Empty homes can look and feel forlorn, unwanted, even sad! Not the best feelings to create when marketing a home to new buyers. One of the first places to spend time when focusing energy and money on an empty home for sale is the curb appeal: the front lawn, the walkway, the porch or stoop, the front door, the numbers, the first floor windows. You may not be able to fix cracks in the sidewalk, but you can prune weeds, place pots of flowers or small statues or a fountain. If empty windows stare out at you, placement of warm and welcoming curtains will beckon buyers from the street. Doors and windows should be washed and gleaming. The front porch should be swept; don’t forget the ceiling where spider webs and/or bee’s nests could be hiding. Make sure this area is well-lit at night; an easy fix is to use solar lighting on a walkway. Make sure the path to the front door is clear, friendly and welcoming. In fact, something as simple as a fresh welcome mat can do wonders.
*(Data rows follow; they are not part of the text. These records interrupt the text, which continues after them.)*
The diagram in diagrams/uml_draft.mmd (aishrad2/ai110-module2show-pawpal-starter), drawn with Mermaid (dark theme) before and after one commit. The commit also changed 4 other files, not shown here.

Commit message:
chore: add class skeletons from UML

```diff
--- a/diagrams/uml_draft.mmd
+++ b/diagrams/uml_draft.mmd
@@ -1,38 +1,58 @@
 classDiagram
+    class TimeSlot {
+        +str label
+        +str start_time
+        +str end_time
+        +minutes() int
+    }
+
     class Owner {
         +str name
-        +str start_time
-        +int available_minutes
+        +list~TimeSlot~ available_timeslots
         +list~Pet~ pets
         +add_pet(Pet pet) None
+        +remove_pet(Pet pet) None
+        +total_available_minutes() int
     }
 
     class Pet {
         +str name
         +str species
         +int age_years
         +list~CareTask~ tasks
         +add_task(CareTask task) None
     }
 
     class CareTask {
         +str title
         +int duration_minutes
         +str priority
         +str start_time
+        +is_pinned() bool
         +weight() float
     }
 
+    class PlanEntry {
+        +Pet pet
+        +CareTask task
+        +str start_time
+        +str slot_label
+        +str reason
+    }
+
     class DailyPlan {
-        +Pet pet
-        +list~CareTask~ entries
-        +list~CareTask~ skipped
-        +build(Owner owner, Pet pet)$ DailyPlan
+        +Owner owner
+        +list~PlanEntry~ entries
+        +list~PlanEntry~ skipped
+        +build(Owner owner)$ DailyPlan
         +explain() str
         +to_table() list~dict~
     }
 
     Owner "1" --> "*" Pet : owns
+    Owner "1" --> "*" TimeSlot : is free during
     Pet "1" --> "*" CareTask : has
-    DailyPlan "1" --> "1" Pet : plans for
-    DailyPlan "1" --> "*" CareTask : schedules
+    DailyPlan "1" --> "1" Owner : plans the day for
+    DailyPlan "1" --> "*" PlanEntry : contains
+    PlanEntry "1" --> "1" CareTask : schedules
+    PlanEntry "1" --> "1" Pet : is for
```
Now that buyers feel welcome as they come up the path, it’s time to tackle that first impression as they walk through the door. The entry area is vitally important to creating a feeling about the house. One suggestion is to place an entry table for buyers to place papers, keys, a handbag, gloves. As sellers, if you prefer that buyers remove their shoes, a shoe caddy with a basket of booties would be welcome in this area. A small live plant suggests that the home is being taken care of. A dish of mints smells nice and is a tiny “thank you” for stopping by.
In large empty rooms sometimes one piece can make a complete statement without having to furnish the whole space. Try a large painting, one piece of furniture with pillows or an interesting rug. Watch out for sharp angles that greet people when they walk into room. These angles usually serve to make people uncomfortable without knowing why. They can be softened with plants in front of them, or a fabric curtain. Even a blanket tossed over the arm of a chair or couch can soften an angle.
You don’t need to spend a lot of money trying to make an empty house feel furnished and inviting. its about small changes in big ways.